Calling a student a “genius” is a form of discrimination, according to one history lecturer at the University of Cambridge in England.
Lucy Delap, an academic specializing in British history at the high-profile institution, warned examiners against using descriptors like “genius,” “flair,” and “brilliance” when assessing students’ work because such terms are historically associated with men and, therefore, can be offensive, the Independent reported.
“Some of those words, in particular genius, have a very long intellectual history where it has long been associated with qualities culturally assumed to be male,” Delap told The Telegraph. “Some women are fine with that, but others might find it hard to see themselves in those categories.”

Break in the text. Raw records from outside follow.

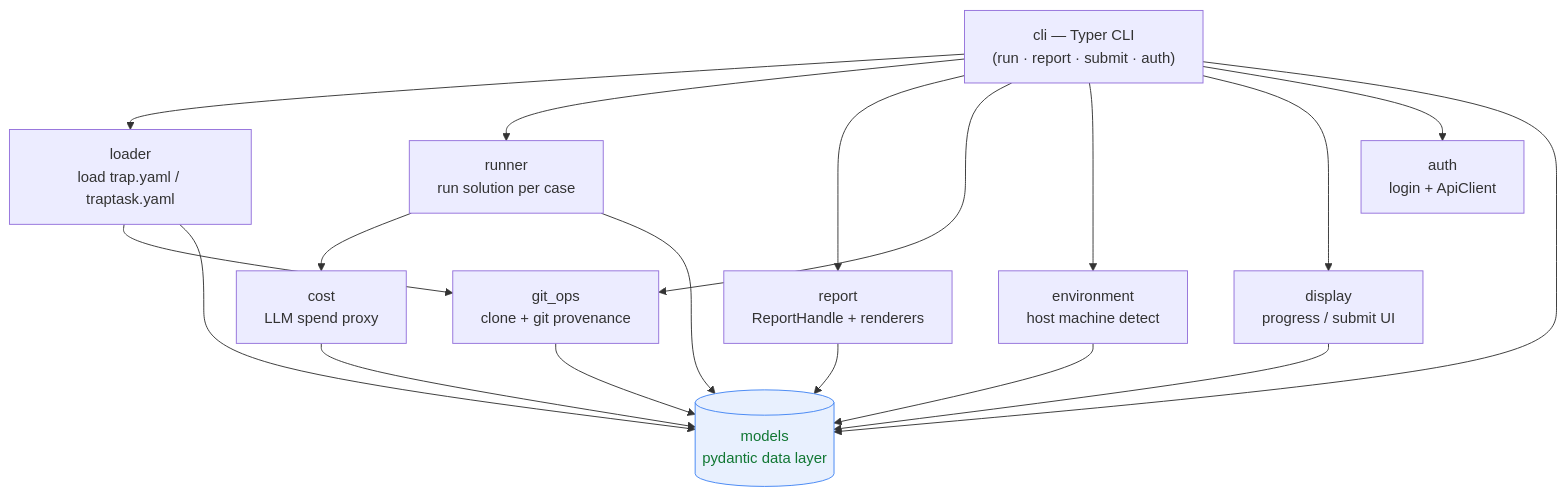
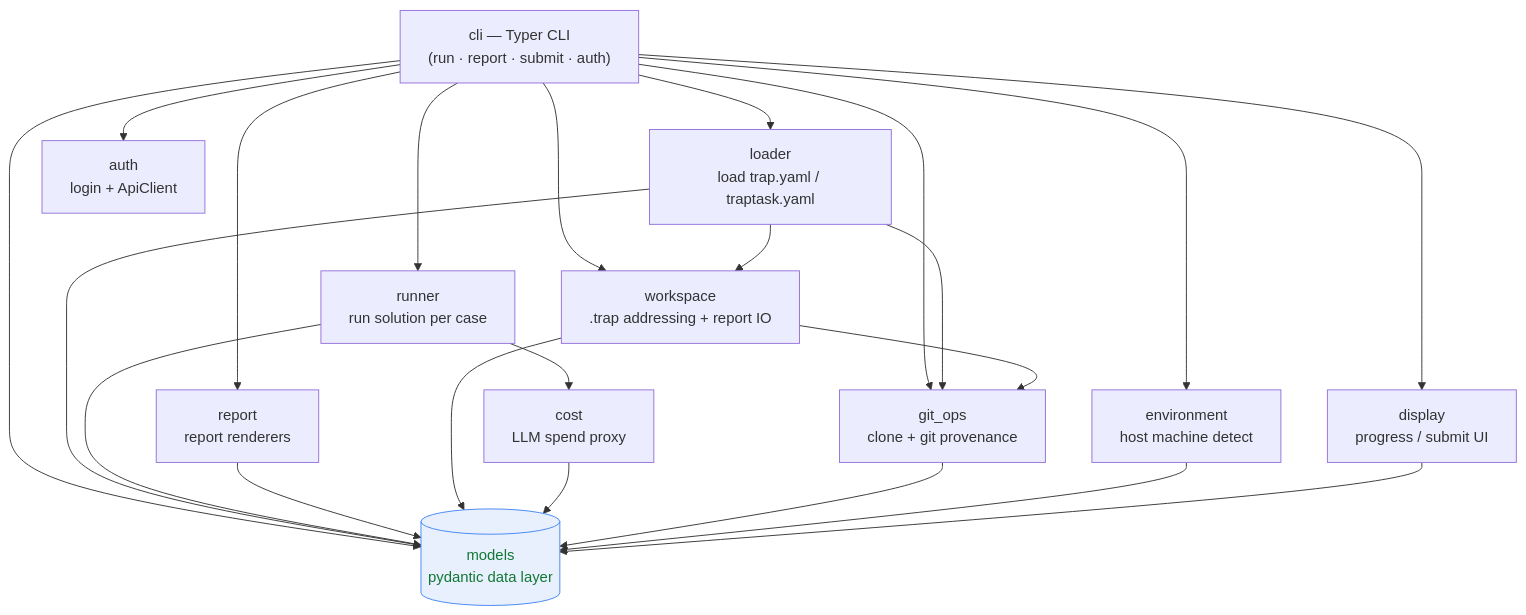
One commit to trapstreet/trap changed the first of 3 diagrams in docs/code-map.md. Above: the diagram before and after it, drawn with Mermaid. The commit also changed other lines of this file and 15 other files, not shown here.

````diff
--- a/docs/code-map.md
+++ b/docs/code-map.md
@@ -15,34 +15,39 @@
 ```mermaid
 graph TD
     cli["cli — Typer CLI<br/>(run · report · submit · auth)"]
     loader["loader<br/>load trap.yaml / traptask.yaml"]
     runner["runner<br/>run solution per case"]
-    report["report<br/>ReportHandle + renderers"]
+    report["report<br/>report renderers"]
     cost["cost<br/>LLM spend proxy"]
     git_ops["git_ops<br/>clone + git provenance"]
     environment["environment<br/>host machine detect"]
     display["display<br/>progress / submit UI"]
     auth["auth<br/>login + ApiClient"]
+    workspace["workspace<br/>.trap addressing + report IO"]
     models[("models<br/>pydantic data layer")]
 
     cli --> loader
     cli --> runner
     cli --> report
     cli --> git_ops
     cli --> environment
     cli --> display
     cli --> auth
+    cli --> workspace
     cli --> models
     loader --> git_ops
     loader --> models
+    loader --> workspace
     runner --> cost
     runner --> models
     report --> models
+    workspace --> git_ops
+    workspace --> models
     cost --> models
     git_ops --> models
     environment --> models
     display --> models
 
     classDef data fill:#e8f0fe,stroke:#4285f4,color:#173;
     class models data;
 ```
````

She noted that such language carries “assumptions of gender inequality.”
Delap went on to say men are more inclined to earn degrees from places like Cambridge and the University of Oxford because many female students struggle with the “male-dominated environment,” pointing toward a reading list that shows a dearth of women authors.
The Cambridge lecturer’s instruction comes on the heels of a dustup at Oxford. On Monday, the university’s history faculty was accused of sexism after professors announced it would allow students to take one exam from home.
Starting in the fall, history students will be permitted to replace one of their five final-year exams with a “take-home” paper. The move is intended to boost results from female students, who are statistically less likely than their male counterparts to earn a first-class degree from the top-ranking school.
The idea, as well-intentioned as it may have been, was immediately scrutinized.
Amanda Foreman, an honorary research senior fellow in history at the University of Liverpool, said the decision risks implying that women are the “weaker sex.”
“The reason why girls and boys perform differently in exams has nothing to do with the building they are in,” Foreman told The Telegraph. “I think it is extremely well intentioned and I applaud them for taking the matter seriously. But it is so insulting.”
“You are saying that the girls can’t take the stress of sitting in the exam room, which does raise one’s anxiety levels,” she continued. “I don’t think girls are inherently weaker than boys and can’t take it. Women are not the weaker sex.”
A spokesperson for Oxford defended the university’s decision, noting the decision was not based solely on female test results.
“Timed exams remain an important part of the course, testing skills to complement the other assessed elements,” he said, according to the Independent. “This change is part of a broader goal of diversifying the history course in response to a number of factors, including the need to test a greater range of academic skills.”